External financing is increasingly intermediated outside traditional channels. Banks and other institutions active in public capital markets, such as equity and corporate bond mutual funds, remain key financing sources for large and mature corporates. That said, “alternative asset managers” (AAMs) have become pivotal for smaller firms globally, including in emerging market economies (EMEs). Many AAMs were established as private equity firms that later expanded into credit, thus turning themselves into one-stop capital providers for firms less able or willing to access traditional sources.
Private markets have three features that distinguish them from public markets. First, there is limited liquidity transformation because investors commit capital for extended periods. Second, these investors tend to be large and sophisticated entities such as pension funds, whose focus on long-term returns enables target companies to confront significant earnings volatility. Third, the regulation of private market investment vehicles is relatively light, partly reflecting the lesser degree of liquidity mismatches and also the limited presence of retail investors.

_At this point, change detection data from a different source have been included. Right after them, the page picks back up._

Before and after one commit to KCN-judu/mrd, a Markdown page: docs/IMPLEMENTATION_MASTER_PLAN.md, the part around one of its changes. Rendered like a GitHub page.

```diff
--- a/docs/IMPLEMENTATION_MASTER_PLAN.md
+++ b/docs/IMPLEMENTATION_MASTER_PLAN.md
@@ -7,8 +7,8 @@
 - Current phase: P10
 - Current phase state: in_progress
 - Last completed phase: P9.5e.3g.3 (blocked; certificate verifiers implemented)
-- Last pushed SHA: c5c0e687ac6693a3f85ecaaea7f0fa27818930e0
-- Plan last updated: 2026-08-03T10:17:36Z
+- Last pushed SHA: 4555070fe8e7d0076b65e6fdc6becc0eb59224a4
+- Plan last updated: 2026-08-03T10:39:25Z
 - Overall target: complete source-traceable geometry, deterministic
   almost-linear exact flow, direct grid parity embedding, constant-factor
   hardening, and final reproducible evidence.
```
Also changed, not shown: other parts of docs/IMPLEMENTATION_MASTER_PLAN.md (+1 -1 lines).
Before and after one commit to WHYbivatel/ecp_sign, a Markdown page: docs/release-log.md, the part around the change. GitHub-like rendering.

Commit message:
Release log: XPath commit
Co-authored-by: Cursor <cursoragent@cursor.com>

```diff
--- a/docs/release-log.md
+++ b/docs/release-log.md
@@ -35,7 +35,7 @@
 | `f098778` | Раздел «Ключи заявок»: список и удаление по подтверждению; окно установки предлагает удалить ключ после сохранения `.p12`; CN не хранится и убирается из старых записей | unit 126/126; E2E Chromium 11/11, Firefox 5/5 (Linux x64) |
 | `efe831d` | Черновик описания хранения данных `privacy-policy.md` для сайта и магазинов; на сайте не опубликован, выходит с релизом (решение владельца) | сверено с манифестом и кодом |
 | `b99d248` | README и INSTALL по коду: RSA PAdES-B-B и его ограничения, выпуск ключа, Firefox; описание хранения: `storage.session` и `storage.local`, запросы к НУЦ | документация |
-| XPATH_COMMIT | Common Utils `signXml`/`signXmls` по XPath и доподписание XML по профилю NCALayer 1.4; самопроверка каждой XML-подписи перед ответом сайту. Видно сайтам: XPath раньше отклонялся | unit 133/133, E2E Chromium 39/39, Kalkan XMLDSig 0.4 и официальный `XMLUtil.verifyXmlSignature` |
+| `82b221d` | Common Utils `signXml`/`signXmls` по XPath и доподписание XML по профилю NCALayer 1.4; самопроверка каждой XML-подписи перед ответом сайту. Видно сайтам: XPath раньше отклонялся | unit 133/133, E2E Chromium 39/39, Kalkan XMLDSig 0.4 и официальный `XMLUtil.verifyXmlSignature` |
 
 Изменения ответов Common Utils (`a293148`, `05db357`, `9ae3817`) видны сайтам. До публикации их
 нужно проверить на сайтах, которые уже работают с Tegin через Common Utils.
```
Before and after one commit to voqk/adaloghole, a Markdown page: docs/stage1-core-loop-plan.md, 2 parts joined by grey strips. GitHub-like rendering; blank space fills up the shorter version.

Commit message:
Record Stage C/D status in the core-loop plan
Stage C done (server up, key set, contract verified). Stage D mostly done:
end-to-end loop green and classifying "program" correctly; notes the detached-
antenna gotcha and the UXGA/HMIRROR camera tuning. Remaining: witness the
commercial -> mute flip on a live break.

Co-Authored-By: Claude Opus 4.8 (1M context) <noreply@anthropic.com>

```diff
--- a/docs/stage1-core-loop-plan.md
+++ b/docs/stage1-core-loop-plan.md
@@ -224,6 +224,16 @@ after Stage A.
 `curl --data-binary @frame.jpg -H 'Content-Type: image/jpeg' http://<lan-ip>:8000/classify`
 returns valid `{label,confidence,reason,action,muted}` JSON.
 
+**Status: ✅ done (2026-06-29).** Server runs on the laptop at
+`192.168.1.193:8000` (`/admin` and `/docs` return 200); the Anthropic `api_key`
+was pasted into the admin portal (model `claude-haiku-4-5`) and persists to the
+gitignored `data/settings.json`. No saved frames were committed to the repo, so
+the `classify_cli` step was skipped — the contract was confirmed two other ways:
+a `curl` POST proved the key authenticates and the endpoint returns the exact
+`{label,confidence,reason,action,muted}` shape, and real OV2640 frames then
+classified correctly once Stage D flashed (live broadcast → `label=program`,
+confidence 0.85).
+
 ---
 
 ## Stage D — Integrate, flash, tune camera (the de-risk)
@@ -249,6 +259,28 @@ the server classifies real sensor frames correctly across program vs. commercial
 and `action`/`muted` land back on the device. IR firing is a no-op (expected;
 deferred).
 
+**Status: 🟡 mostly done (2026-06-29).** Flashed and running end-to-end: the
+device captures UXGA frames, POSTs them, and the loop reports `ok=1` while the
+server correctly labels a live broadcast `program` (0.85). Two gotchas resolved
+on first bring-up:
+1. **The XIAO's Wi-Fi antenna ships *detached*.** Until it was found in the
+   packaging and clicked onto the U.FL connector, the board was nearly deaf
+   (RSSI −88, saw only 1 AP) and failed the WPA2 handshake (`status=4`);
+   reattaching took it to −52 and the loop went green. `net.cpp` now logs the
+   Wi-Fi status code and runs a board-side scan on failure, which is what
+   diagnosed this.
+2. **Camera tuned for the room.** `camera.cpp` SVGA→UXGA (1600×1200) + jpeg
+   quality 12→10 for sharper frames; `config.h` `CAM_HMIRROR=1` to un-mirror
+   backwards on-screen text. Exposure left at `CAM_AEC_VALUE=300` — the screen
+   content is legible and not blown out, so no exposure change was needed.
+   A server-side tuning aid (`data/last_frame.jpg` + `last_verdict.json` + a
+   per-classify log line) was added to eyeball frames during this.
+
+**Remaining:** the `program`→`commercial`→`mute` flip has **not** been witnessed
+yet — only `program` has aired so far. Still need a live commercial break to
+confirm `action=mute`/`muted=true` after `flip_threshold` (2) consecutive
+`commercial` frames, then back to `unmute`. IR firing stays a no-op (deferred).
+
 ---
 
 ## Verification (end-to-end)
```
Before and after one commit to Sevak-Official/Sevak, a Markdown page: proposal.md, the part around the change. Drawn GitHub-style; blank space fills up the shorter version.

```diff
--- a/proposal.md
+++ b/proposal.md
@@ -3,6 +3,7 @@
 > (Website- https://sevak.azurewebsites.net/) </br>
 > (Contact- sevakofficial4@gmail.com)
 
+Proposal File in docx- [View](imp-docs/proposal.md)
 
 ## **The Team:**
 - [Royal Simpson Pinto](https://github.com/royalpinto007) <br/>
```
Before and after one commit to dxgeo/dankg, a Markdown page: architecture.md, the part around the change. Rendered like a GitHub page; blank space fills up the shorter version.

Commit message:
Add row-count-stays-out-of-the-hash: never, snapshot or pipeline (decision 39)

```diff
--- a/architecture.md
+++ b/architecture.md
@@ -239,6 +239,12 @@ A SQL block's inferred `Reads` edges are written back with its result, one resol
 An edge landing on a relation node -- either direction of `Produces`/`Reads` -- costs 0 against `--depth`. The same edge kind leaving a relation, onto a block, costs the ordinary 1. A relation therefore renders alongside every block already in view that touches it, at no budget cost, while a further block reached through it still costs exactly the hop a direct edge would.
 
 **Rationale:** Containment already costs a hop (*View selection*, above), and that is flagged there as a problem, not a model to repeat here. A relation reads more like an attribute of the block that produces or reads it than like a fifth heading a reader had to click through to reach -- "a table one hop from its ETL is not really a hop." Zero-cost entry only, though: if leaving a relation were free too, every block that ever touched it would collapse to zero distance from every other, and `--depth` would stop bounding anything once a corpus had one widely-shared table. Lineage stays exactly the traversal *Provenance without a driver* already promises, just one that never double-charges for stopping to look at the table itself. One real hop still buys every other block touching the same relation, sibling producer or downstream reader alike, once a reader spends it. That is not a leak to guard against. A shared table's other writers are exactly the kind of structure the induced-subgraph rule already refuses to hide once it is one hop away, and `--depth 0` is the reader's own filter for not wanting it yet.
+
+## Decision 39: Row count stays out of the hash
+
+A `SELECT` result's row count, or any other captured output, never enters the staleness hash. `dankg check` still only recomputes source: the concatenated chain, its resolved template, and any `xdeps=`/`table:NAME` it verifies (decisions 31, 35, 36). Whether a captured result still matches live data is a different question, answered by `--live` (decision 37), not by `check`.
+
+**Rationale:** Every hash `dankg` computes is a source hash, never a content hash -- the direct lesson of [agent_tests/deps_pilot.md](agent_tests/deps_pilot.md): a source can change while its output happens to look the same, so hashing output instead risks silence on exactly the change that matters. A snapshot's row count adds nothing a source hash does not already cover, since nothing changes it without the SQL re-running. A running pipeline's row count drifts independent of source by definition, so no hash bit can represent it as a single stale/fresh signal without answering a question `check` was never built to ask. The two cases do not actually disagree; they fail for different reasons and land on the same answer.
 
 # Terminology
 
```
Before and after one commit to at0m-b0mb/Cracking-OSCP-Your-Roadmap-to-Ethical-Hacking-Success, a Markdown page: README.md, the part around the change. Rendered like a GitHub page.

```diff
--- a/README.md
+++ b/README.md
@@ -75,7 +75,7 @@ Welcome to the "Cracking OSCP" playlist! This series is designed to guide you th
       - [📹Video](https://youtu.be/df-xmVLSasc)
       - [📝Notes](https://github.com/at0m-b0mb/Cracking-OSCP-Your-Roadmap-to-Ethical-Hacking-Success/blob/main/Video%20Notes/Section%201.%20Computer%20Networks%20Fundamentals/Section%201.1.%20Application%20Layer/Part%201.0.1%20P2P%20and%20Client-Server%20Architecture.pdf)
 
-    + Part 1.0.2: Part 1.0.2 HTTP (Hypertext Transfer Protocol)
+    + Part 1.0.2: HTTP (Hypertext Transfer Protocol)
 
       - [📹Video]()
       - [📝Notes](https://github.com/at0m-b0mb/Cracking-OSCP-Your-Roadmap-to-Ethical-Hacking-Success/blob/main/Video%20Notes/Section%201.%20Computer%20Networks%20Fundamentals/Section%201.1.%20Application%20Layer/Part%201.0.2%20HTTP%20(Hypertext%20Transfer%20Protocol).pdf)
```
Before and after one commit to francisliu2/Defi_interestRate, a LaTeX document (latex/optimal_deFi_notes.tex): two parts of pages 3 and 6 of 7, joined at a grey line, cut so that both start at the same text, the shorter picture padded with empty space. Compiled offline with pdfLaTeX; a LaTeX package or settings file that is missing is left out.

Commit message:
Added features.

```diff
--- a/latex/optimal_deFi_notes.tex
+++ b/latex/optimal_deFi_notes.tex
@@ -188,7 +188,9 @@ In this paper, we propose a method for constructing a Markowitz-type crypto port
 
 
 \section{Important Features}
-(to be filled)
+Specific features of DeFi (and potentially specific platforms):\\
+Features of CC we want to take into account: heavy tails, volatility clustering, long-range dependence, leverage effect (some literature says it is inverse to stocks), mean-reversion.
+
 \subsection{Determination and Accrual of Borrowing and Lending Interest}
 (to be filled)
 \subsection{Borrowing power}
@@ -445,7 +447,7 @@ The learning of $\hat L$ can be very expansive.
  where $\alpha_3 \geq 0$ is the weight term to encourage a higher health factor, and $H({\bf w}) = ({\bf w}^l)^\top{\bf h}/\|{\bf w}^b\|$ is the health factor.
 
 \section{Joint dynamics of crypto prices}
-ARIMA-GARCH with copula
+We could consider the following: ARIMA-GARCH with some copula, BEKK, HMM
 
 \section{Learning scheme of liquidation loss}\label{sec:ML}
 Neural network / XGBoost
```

The lack of regulation in the private markets is seen by many investors as a positive aspect. The challenge for the future is large pension funds are highly active in the sector. They might have long-term liabilities but they also have a long-term need for yield. The private sector has been particularly attractive because they have gained both portfolio diversification and higher returns.
The fact this exposes the ultimate pension beneficiaries to significant duration risk is seen as a necessary evil. The fact it has been an irrelevant consideration for more than a decade has allowed private assets to swell and large numbers of institutional funds to participate. Here is a section from a report from JPMorgan:
The universe of Alternative Investments (AI), consisting of hedge funds, real estate, digital assets, private debt and private equity, continued to grow strongly over the previous quarters approaching $27tr at year-end based on our estimates.
The outstanding amount of alternative assets had grown by 25% during 2021 vs. 8% for traditional publicly-listed equities and bonds. As a result the share of alternatives in the total asset universe of both alternative and traditional asset classes has risen to a new high of 13.3% by the end of 2021 (Figures 1 and 2).
Over the past year the biggest proportional increase in AUM had been seen in digital assets (195%) followed by Private Equity (37%), Private Debt (18%), Real Estate (15%, and Hedge funds (11%). Of course last year’s increase in AUM was bolstered by the simultaneous rally of almost all asset classes, especially equities and digital assets. The YTD correction in equity, crypto and bond markets is a reminder that 2022 would be different from last year and thus last year’s very strong AUM increases are unlikely to be repeated.
An increase of $5.4 trillion in a year is hard to comprehend. There is no question it is a direct result of monetary and fiscal easing on a previously unimaginable scale. The performance of the balanced 60/40 portfolio may be a cautionary tale for the popularity of private markets.
If 2008 taught us anything, illiquidity can become a problem very quickly when everyone heads for the doors. That’s particularly troublesome for cryptocurrencies which are extremely dependent on liquidity to support the valuations but can also be sold with relative ease compared to property.